I was hugely encouraged by the Sunday Telegraph article by Helena Morrisey, Chief Executive Officer of Newton Investment and founder of the 30% Club, which aims to increase the representation of women on corporate boards.
Time was when it was an article of faith amongst captains of industry that EU membership was a Good Thing, and inevitable, and an advantage for British Industry — and anyone who disagreed was simply out of touch with reality. But in recent years, more and more folk in the City have started to realise that EU membership is the problem, not the solution. Although Helena Morrissey is committed to promoting women in business, she absolutely rejects the Proposals of Commissioner Viviane Reding to make quotas mandatory. “I wouldn’t want to be part of a board because I’m filling a quota”, she says.

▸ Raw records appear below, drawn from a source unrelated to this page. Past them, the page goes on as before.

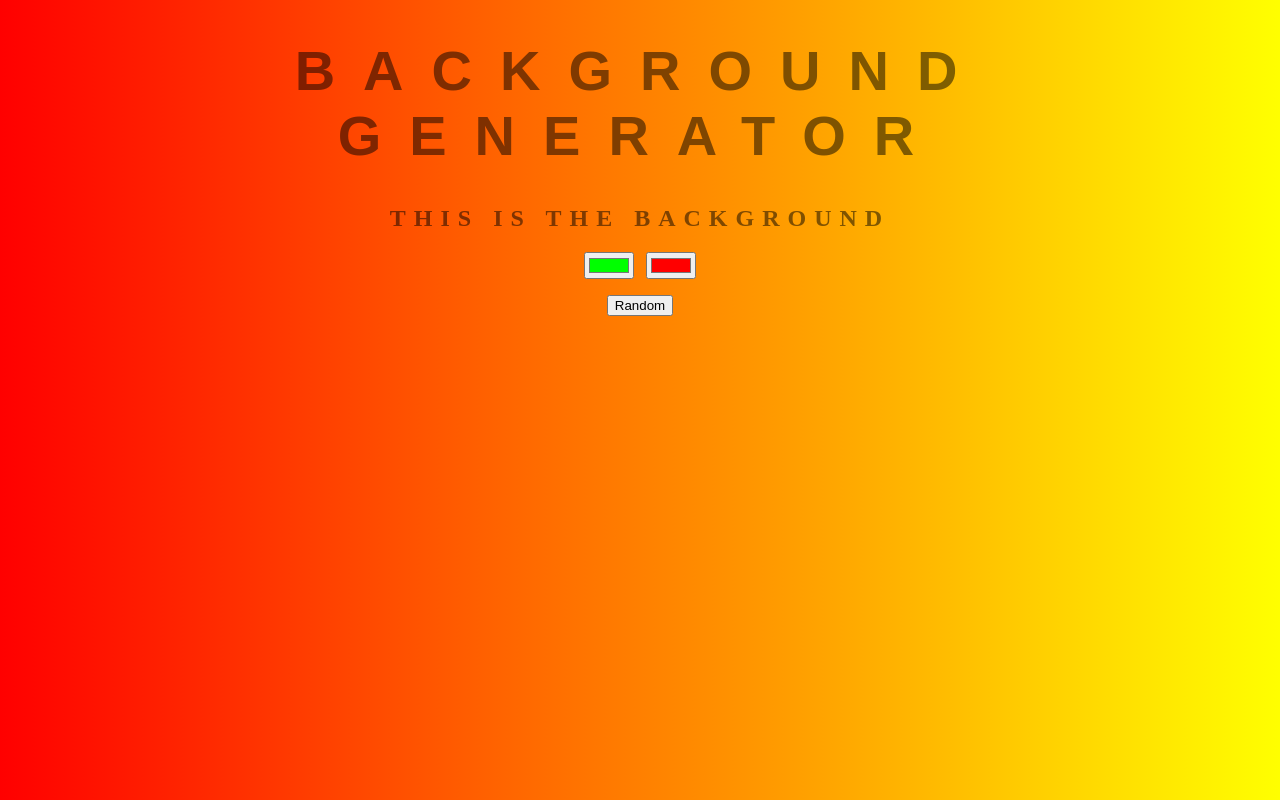
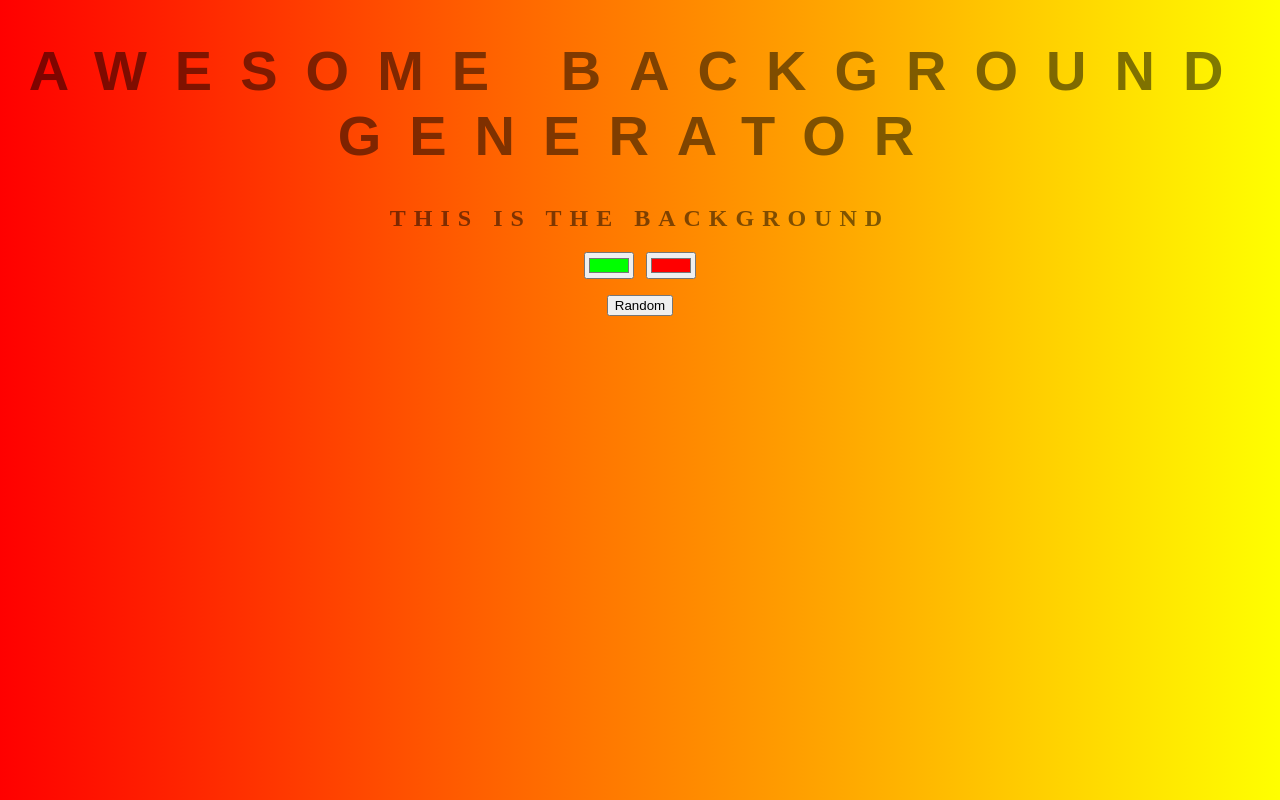
Before and after one commit to BogdanCornea91/background-generator, a plain HTML site: page index.html in a window 1280 px wide. Drawn offline with Linux system fonts and the light colour scheme.

Commit message:
old title

```diff
--- a/index.html
+++ b/index.html
@@ -5,7 +5,7 @@
 	<link rel="stylesheet" type="text/css" href="style.css">
 </head>
 <body id="gradient">
-	<h1>Background generator</h1>
+	<h1>Awesome Background generator</h1>
 	<h2>This is the background</h2>
 	<input class="color1" type="color" name="color1" value="#00ff00">
 	<input  class="color2" type="color" name="color2" value="#ff0000">
```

She urges decision-making closer to the coal-face — not in the remote and unaccountable committee rooms of the BerlaymontBuilding. The EU’s “subsidiarity” concept is supposed to address this concern, but in practice fails to do so. It’s there to talk about, not to influence decisions. Indeed (speaking as an old cynic) I’d say it’s there to create a spurious impression of devolved decision-making, where none in fact exists.
I was particularly struck by one line from Ms. Morrissey’s piece: “Personal experience of (women’s quotas proposals and) other policy issues leaves me concerned that the authorities’ desire to be proven right may outweigh their motivation to do the right thing”. She mentions this particularly with regard to the €uro project, which “they are determined to defend at whatever social cost in Greece, Portugal and Spain”. She is of course, absolutely right. The €uro is currently being maintained by little more that the politicians’ fear of losing face. It’s a new twist on the Concorde fallacy. “We’ve invested so much political capital in the €uro that we can’t change course now”. They know they’re wrong, but they can’t find a face-saving escape route.
Our own government is little better. Cameron has seen the numbers. He knows that Brussels’ “Green” Policies, plus the 2008 Climate Change Act, are a disaster for Britain and the EU, driving industry and jobs and investment out of Europe while doing nothing for the environment. But he can’t admit he was wrong. He knows that the economic case for HS2 is falling apart almost as fast as the cost estimates are going up — but he can’t back down.
If only a few of our politicians had the courage to say, just once in a while, “I’m afraid I got this wrong”.